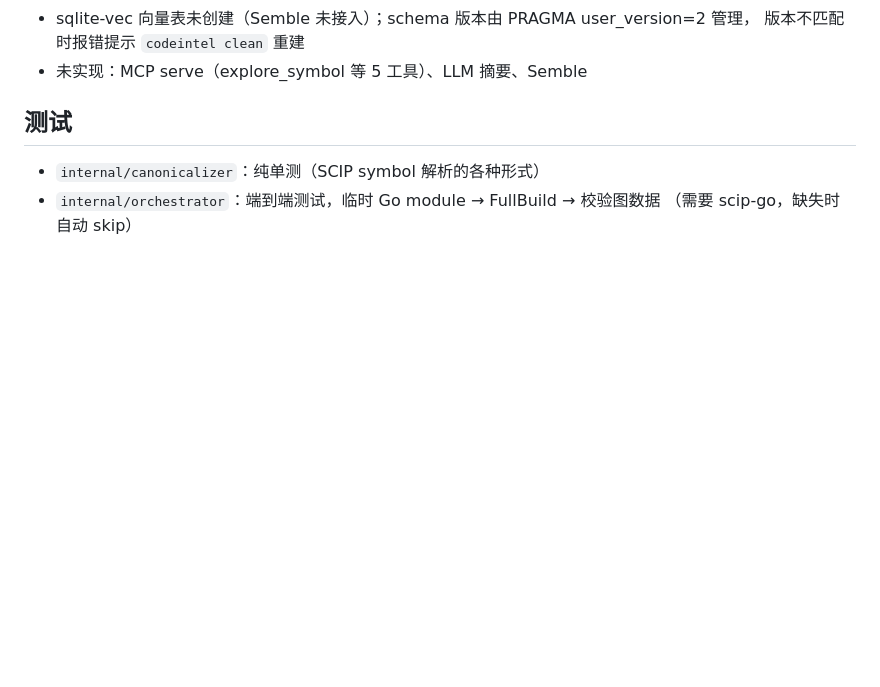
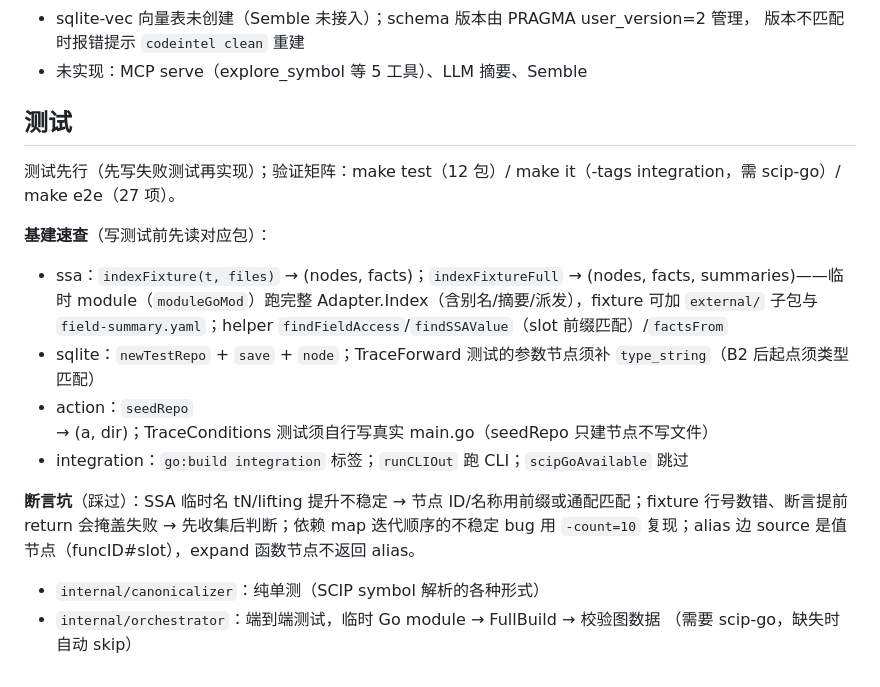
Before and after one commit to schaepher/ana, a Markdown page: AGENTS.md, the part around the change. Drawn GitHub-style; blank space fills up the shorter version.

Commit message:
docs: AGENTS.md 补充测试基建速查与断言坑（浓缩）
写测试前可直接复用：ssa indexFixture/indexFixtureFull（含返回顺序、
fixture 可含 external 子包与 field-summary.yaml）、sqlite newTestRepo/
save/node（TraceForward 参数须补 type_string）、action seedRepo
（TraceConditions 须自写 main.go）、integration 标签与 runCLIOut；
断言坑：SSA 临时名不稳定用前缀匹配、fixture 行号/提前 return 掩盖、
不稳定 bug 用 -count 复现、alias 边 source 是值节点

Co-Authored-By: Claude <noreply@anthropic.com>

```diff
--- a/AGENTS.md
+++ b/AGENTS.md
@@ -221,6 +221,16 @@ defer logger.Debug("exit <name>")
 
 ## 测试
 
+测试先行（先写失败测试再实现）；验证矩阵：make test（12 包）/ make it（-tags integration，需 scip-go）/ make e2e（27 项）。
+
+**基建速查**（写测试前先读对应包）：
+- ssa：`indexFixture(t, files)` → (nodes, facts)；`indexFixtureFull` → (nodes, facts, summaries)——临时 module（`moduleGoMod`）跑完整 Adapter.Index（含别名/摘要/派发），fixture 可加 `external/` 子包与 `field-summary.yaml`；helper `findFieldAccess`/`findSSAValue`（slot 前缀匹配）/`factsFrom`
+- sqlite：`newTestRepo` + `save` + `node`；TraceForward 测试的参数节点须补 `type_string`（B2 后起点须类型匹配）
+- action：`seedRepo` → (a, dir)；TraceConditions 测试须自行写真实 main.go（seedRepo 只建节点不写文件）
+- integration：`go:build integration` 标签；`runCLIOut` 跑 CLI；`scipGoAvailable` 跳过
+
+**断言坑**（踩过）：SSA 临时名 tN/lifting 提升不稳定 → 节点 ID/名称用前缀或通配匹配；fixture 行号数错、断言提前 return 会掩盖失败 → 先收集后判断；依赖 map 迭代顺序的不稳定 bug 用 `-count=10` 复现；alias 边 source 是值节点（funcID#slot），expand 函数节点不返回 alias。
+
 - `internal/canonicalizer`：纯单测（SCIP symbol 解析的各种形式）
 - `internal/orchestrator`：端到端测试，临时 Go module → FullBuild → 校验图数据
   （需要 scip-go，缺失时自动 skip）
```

• EXERCISE OBJECTIVE
Set down the entries again without change. Leave the pictures out.

• COMPLETED TASK
Before and after one commit to schaepher/ana, a Markdown page: AGENTS.md, the part around the change. Drawn GitHub-style; blank space fills up the shorter version.

Commit message:
docs: AGENTS.md 补充测试基建速查与断言坑（浓缩）
写测试前可直接复用：ssa indexFixture/indexFixtureFull（含返回顺序、
fixture 可含 external 子包与 field-summary.yaml）、sqlite newTestRepo/
save/node（TraceForward 参数须补 type_string）、action seedRepo
（TraceConditions 须自写 main.go）、integration 标签与 runCLIOut；
断言坑：SSA 临时名不稳定用前缀匹配、fixture 行号/提前 return 掩盖、
不稳定 bug 用 -count 复现、alias 边 source 是值节点

Co-Authored-By: Claude <noreply@anthropic.com>

```diff
--- a/AGENTS.md
+++ b/AGENTS.md
@@ -221,6 +221,16 @@ defer logger.Debug("exit <name>")
 
 ## 测试
 
+测试先行（先写失败测试再实现）；验证矩阵：make test（12 包）/ make it（-tags integration，需 scip-go）/ make e2e（27 项）。
+
+**基建速查**（写测试前先读对应包）：
+- ssa：`indexFixture(t, files)` → (nodes, facts)；`indexFixtureFull` → (nodes, facts, summaries)——临时 module（`moduleGoMod`）跑完整 Adapter.Index（含别名/摘要/派发），fixture 可加 `external/` 子包与 `field-summary.yaml`；helper `findFieldAccess`/`findSSAValue`（slot 前缀匹配）/`factsFrom`
+- sqlite：`newTestRepo` + `save` + `node`；TraceForward 测试的参数节点须补 `type_string`（B2 后起点须类型匹配）
+- action：`seedRepo` → (a, dir)；TraceConditions 测试须自行写真实 main.go（seedRepo 只建节点不写文件）
+- integration：`go:build integration` 标签；`runCLIOut` 跑 CLI；`scipGoAvailable` 跳过
+
+**断言坑**（踩过）：SSA 临时名 tN/lifting 提升不稳定 → 节点 ID/名称用前缀或通配匹配；fixture 行号数错、断言提前 return 会掩盖失败 → 先收集后判断；依赖 map 迭代顺序的不稳定 bug 用 `-count=10` 复现；alias 边 source 是值节点（funcID#slot），expand 函数节点不返回 alias。
+
 - `internal/canonicalizer`：纯单测（SCIP symbol 解析的各种形式）
 - `internal/orchestrator`：端到端测试，临时 Go module → FullBuild → 校验图数据
   （需要 scip-go，缺失时自动 skip）
```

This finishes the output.